The big tech news today is that Apple will start using Intel microprocessors (the same brand used in PCs) in its Macintosh computers, starting next year. Some have speculated that this might be motivated by DRM. The theory is that Apple wants the anticopying features that will be built into the hardware of future Intel processors.
The theory is wrong.
Though they’re not talking much about it, savvy people in the computer industry have already figured out that hardware DRM support is a non-starter on general-purpose computers. At most, hardware DRM can plug one hole in a system with many holes, by preventing attacks that rely on running an operating system on top of an emulator rather than on top of a real hardware processor. Plenty of other attacks still work, by defeating insecure operating systems or applications, or by exploiting the analog hole, or by capturing content during production or distribution. Hardware DRM blocks one of the less likely attacks, which makes little if any difference.
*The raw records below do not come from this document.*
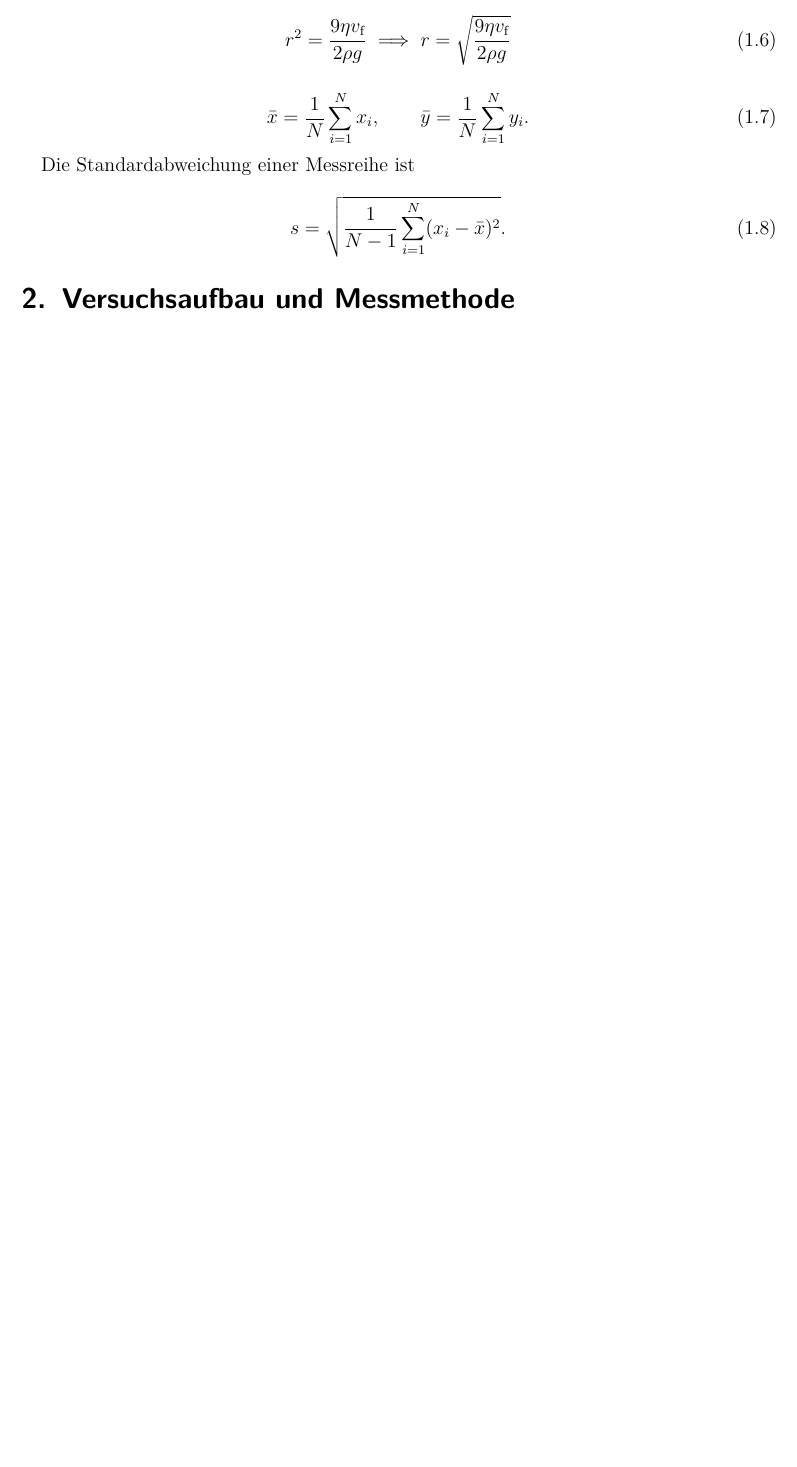
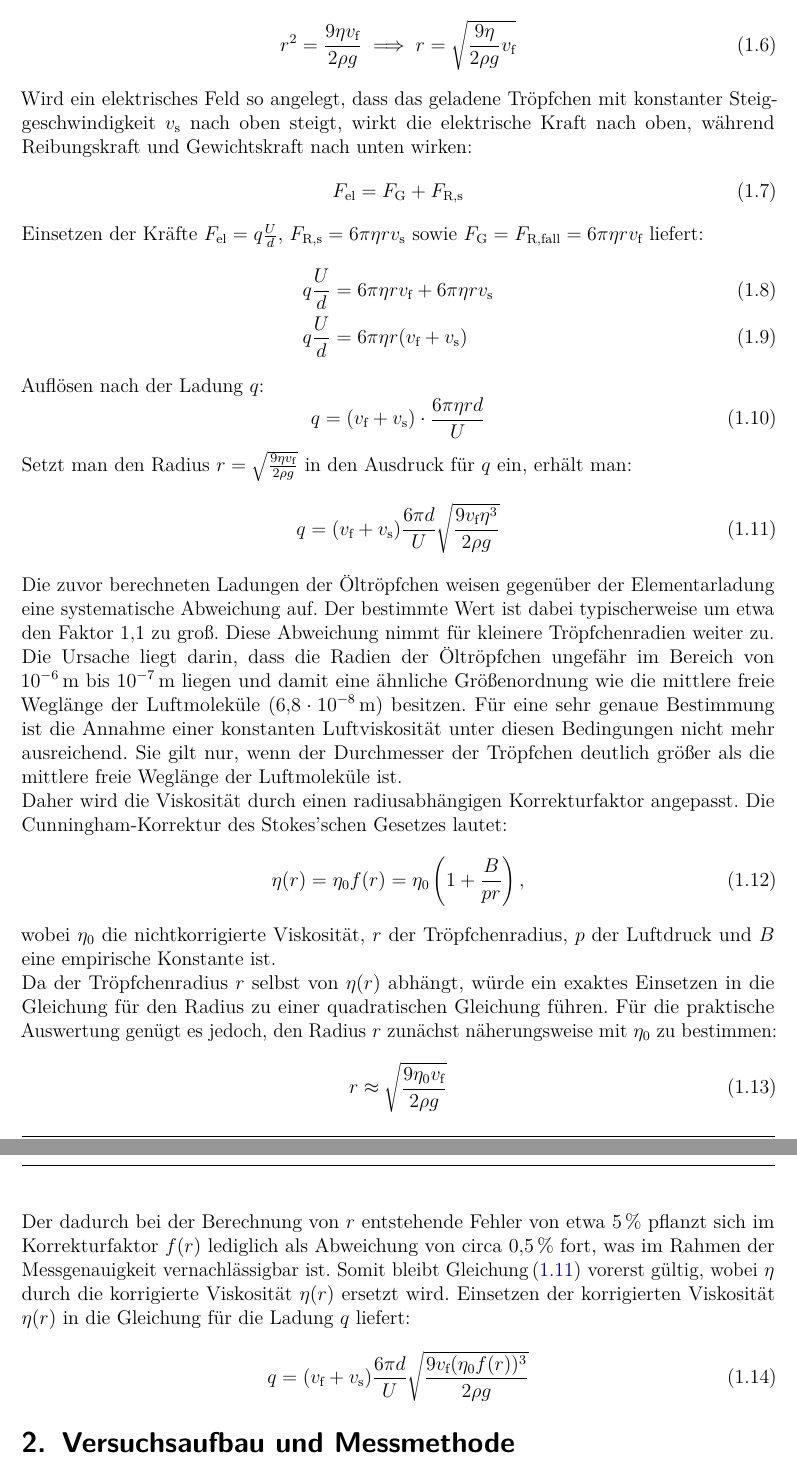
Before and after one commit to IchKaueHolz/PAP1, a LaTeX document (Versuch 22/Auswertung/main.tex): part of page 4 of 6 before the commit and two parts of pages 4 and 5 of 7 after it, the two joined at a grey line, cut so that both start at the same text, the shorter picture padded with empty space. Compiled offline with pdfLaTeX.

Commit message:
Einleitung Fertiggestellt

```diff
--- a/Versuch 22/Auswertung/main.tex
+++ b/Versuch 22/Auswertung/main.tex
@@ -131,22 +133,63 @@ Beim antriebslosen Sinken mit konstanter Sinkgeschwindigkeit $v_{\text{f}}$ (Kr
 \end{equation}
 Auflösen nach dem Tröpfchenradius $r$:
 \begin{equation}
-    r^2 = \frac{9\eta v_{\text{f}}}{2\rho g} \implies r = \sqrt{\frac{9\eta v_{\text{f}}}{2\rho g}}
+    r^2 = \frac{9\eta v_{\text{f}}}{2\rho g} \implies r = \sqrt{\frac{9\eta}{2\rho g}v_{\text{f}}} \label{radius}
+\end{equation}
+
+\noindent
+Wird ein elektrisches Feld so angelegt, dass das geladene Tröpfchen mit konstanter Steiggeschwindigkeit $v_{\text{s}}$ nach oben steigt, wirkt die elektrische Kraft nach oben, während Reibungskraft und Gewichtskraft nach unten wirken:
+\begin{equation}
+    F_{\text{el}} = F_{\text{G}} + F_{\text{R,s}}
+\end{equation}
+Einsetzen der Kräfte $F_{\text{el}} = q \frac{U}{d}$, $F_{\text{R,s}} = 6\pi\eta r v_{\text{s}}$ sowie $F_{\text{G}} = F_{\text{R,fall}} = 6\pi\eta r v_{\text{f}}$ liefert:
+\begin{align}
+    q \frac{U}{d} &= 6\pi\eta r v_{\text{f}} + 6\pi\eta r v_{\text{s}} \\
+    q \frac{U}{d} &= 6\pi\eta r (v_{\text{f}} + v_{\text{s}})
+\end{align}
+Auflösen nach der Ladung $q$:
+\begin{equation}
+    q = (v_{\text{f}} + v_{\text{s}}) \cdot \frac{6\pi\eta r d}{U}
+\end{equation}
+Setzt man den Radius $r = \sqrt{\frac{9\eta v_{\text{f}}}{2\rho g}}$ in den Ausdruck für $q$ ein, erhält man:
+\begin{equation}
+    q = (v_{\text{f}} + v_{\text{s}}) \frac{6\pi d}{U} \sqrt{\frac{9 v_{\text{f}} \eta^3}{2\rho g}} \label{Ladung}
+\end{equation}
+Die zuvor berechneten Ladungen der Öltröpfchen weisen gegenüber der
+Elementarladung eine systematische Abweichung auf. Der bestimmte Wert ist
+dabei typischerweise um etwa den Faktor $1{,}1$ zu groß. Diese Abweichung
+nimmt für kleinere Tröpfchenradien weiter zu.
+\newline
+Die Ursache liegt darin, dass die Radien der Öltröpfchen ungefähr im Bereich
+von $\SIrange{e-6}{e-7}{\meter}$ liegen und damit eine ähnliche Größenordnung
+wie die mittlere freie Weglänge der Luftmoleküle (\SI{6.8e-8}{\meter}) besitzen.
+Für eine sehr genaue Bestimmung ist die Annahme einer konstanten Luftviskosität unter diesen Bedingungen nicht mehr ausreichend.
+Sie gilt nur, wenn der Durchmesser der Tröpfchen deutlich größer als die
+mittlere freie Weglänge der Luftmoleküle ist.
+\newline
+Daher wird die Viskosität durch einen radiusabhängigen Korrekturfaktor
+angepasst. Die Cunningham-Korrektur des Stokes'schen Gesetzes lautet:
+\begin{equation}
+    \eta(r) = \eta_0 f(r)
+    = \eta_0\left(1+\frac{B}{pr}\right),
+    \label{Cunningham}
+\end{equation}
+wobei $\eta_0$ die nichtkorrigierte Viskosität, $r$ der Tröpfchenradius,
+$p$ der Luftdruck und $B$ eine empirische Konstante ist.\newline
+Da der Tröpfchenradius $r$ selbst von $\eta(r)$ abhängt,
+würde ein exaktes Einsetzen in die Gleichung für den Radius zu einer quadratischen Gleichung führen.
+Für die praktische Auswertung genügt es jedoch, den Radius $r$ zunächst näherungsweise mit $\eta_0$ zu bestimmen:
+\begin{equation}
+    r \approx \sqrt{\frac{9\eta_0 v_{\text{f}}}{2\rho g}}
+\end{equation}
+Der dadurch bei der Berechnung von $r$ entstehende Fehler von etwa 5\,\% pflanzt sich im Korrekturfaktor $f(r)$ lediglich als Abweichung von circa 0,5\,\% fort,
+was im Rahmen der Messgenauigkeit vernachlässigbar ist.
+Somit bleibt Gleichung\,\eqref{Ladung} vorerst gültig, wobei $\eta$ durch die korrigierte Viskosität $\eta(r)$ ersetzt wird.
+Einsetzen der korrigierten Viskosität $\eta(r)$ in die Gleichung für die Ladung $q$ liefert:
+\begin{equation}
+    q = (v_{\text{f}} + v_{\text{s}}) \frac{6\pi d}{U} \sqrt{\frac{9 v_{\text{f}} (\eta_\text{0}f(r))^3}{2\rho g}} \label{Ladung_korrigiert}
 \end{equation}
 
 
-\begin{equation}
-    \begin{aligned}
-        \bar{x} = \frac{1}{N}\sum_{i=1}^{N} x_i,
-        \qquad
-        \bar{y} = \frac{1}{N}\sum_{i=1}^{N} y_i.
-    \end{aligned}
-\end{equation}
-
-Die Standardabweichung einer Messreihe ist
-\begin{equation}
-    s = \sqrt{\frac{1}{N-1}\sum_{i=1}^{N}(x_i - \bar{x})^2 }.
-\end{equation}
 
 \section{Versuchsaufbau und Messmethode}
 
```
Also changed, not shown: Versuch 22/Auswertung/main.pdf, Versuch 22/Auswertung/main.tex (14 more changed lines).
If DRM is any part of Apple’s motivation – which I very much doubt – the reason can only be as a symbolic gesture of submission to Hollywood. One of the lessons of DVD copy protection is that Hollywood still seems to need the security blanket of DRM to justify accepting a new distribution medium. DVD copy protection didn’t actually keep any content from appearing on the darknet, but it did give Hollywood a false sense of security that seemed to be necessary to get them to release DVDs. It’s awfully hard to believe that Hollywood is so insistent on symbolic DRM that it could induce Apple to pay the price of switching chip makers.
Most likely, Apple is switching to Intel chips for the most basic reason: the Intel chips meet Apple’s basic needs better than IBM chips do. Some stories report that Intel had an advantage in producing fast chips that run cool and preserve battery power, for laptops. Perhaps Apple just believes that Intel, which makes many more chips than IBM, is a better bet for the future. Apple has its reasons, but DRM isn’t one of them.